What's the corporate lobby's beef? Companies say the law gives too much power to whistle-blowers and is encouraging an onslaught of meritless suits. According to even the Justice Dept., which favors a strong law, only about 11% of False Claims Act cases have produced a recovery. Nonetheless, defending a claim, even if baseless, can run $400,000 or more, says Frederic M. Levy, a defense lawyer at McKenna & Cuneo in Washington. And that doesn't take into account the time wasted by frivolous suits. Employees are forced to spend hours with lawyers, Justice Dept. attorneys are required to investigate every whistle-blower claim, and already overburdened federal judges must push the suits through the courts. "When proponents of the law bandy about the dollars that have been recovered, it ignores the waste and the cost associated with it," says Levy.
In spite of the low success rate, the number of False Claims suits has climbed from 33 in 1987 to 360 last year.

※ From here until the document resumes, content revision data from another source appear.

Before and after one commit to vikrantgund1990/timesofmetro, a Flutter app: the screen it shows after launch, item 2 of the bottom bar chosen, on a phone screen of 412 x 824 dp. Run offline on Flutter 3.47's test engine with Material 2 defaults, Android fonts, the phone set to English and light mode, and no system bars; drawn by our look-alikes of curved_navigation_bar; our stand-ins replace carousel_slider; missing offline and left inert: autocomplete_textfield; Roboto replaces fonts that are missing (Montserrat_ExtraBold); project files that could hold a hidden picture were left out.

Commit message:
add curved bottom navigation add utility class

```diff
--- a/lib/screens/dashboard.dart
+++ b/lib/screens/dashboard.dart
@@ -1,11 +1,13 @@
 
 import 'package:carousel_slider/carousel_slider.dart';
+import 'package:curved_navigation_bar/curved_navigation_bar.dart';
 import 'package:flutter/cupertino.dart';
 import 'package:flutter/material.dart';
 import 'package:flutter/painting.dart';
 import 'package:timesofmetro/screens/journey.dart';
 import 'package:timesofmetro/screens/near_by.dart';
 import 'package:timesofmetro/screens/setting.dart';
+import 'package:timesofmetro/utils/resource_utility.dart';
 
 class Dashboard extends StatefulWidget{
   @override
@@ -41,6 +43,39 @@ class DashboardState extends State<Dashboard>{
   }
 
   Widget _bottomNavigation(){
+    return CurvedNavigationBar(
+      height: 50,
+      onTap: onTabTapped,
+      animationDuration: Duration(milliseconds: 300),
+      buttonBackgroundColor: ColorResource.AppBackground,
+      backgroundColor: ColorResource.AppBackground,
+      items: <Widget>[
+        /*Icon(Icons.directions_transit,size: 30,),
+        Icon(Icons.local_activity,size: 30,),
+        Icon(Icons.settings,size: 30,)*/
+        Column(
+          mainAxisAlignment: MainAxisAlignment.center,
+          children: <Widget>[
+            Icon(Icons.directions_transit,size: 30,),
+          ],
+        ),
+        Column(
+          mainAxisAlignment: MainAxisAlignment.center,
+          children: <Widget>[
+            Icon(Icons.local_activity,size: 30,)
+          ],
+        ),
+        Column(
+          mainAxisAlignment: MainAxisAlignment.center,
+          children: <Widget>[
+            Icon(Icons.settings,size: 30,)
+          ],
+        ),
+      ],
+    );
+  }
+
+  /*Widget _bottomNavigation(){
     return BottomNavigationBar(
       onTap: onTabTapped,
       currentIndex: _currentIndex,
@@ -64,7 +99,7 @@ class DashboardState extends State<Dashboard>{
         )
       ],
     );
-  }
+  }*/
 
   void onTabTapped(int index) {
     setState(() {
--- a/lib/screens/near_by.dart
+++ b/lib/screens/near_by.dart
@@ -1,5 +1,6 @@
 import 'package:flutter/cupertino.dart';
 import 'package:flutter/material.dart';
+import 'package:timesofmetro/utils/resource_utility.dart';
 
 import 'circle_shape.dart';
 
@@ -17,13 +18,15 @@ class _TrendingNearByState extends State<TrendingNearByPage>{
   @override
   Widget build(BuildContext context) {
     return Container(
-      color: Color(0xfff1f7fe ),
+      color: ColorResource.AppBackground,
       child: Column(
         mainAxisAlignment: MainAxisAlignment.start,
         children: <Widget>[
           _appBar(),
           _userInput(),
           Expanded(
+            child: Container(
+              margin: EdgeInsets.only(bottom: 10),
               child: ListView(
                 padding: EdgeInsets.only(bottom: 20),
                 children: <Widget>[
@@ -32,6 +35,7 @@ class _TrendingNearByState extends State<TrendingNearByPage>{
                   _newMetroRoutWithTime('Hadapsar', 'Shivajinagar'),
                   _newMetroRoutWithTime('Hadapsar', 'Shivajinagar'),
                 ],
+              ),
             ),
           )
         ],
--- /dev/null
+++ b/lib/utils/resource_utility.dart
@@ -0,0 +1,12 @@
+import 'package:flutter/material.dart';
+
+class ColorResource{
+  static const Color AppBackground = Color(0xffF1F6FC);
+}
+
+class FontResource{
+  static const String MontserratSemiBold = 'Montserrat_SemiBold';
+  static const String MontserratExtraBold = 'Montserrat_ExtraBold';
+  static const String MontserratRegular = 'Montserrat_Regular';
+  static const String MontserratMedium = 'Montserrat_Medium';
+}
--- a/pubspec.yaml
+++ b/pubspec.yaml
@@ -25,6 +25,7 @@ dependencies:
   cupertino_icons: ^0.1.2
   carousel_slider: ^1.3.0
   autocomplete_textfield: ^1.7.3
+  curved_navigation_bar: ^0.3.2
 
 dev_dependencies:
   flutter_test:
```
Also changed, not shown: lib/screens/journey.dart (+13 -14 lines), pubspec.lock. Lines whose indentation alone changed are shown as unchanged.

One reason: the lotterylike winnings of a few successful whistle-blowers. Medicare fraud whistle-blower C. Jack Dowden, who played a small role in the Smith-Kline case, won more than $20 million from his testimony in federal cases against National Health Laboratories and Metpath Inc. And plaintiffs' lawyers are making out so well that a small False Claims Act bar has actually emerged--a development that many government contractors believe is also fueling much of the litigation.
Ever since the late 1980s, opponents have been trying to persuade Congress and the courts to gut the False Claims Act. But defenders of the law say that the success of Operation LabScam proves why it is so important to keep it intact. Whistle-blowers taking advantage of the law have played important roles in five of the six largest settlements so far against fraudulent companies, say Justice Dept. lawyers.
BUILT-IN SPUR. The most important thing about the False Claims Act, proponents claim, is that it provides incentives for private attorneys to pursue a claim that the government might otherwise ignore. Once a case is filed, the government is required by law to investigate--a built-in spur to action. Take Dowden's case. A former salesman for Metpath, Dowden figured out in 1989 that he was losing clients because rival NHL was offering his doctors a discount for extra blood tests and making up the difference by charging Medicare more. Then he discovered Metpath was doing the same. After his bosses cut back his sales territory (allegedly because of his complaints), he quit, took a job as a low-paid car salesman, and informed the government. He says, however, that federal investigators initially ignored his claims.
But John R. Phillips, a Washington lawyer, eyeing the possibility of a big payoff, agreed to shoulder the costs of the initial investigation. It was his filing of a suit that finally got the government to notice Dowden's claims, Phillips says. "If you go to the government as an individual and say, `Let me tell you about this,' you are just one of many things in a stack on somebody's desk," says Phillips. "But if a lawsuit is filed, then the government has to go see whether it is serious."
While some Justice Dept. lawyers think whistle-blowers are making too much money, others acknowledge that their contributions are invaluable. "It makes a big difference when someone says: `Here's where to look,"' says James G. Sheehan, the Assistant U.S. Attorney in Philadelphia who brought the SmithKline case. That's why, despite Corporate America's complaints, it looks as if the False Claims Act is here to stay.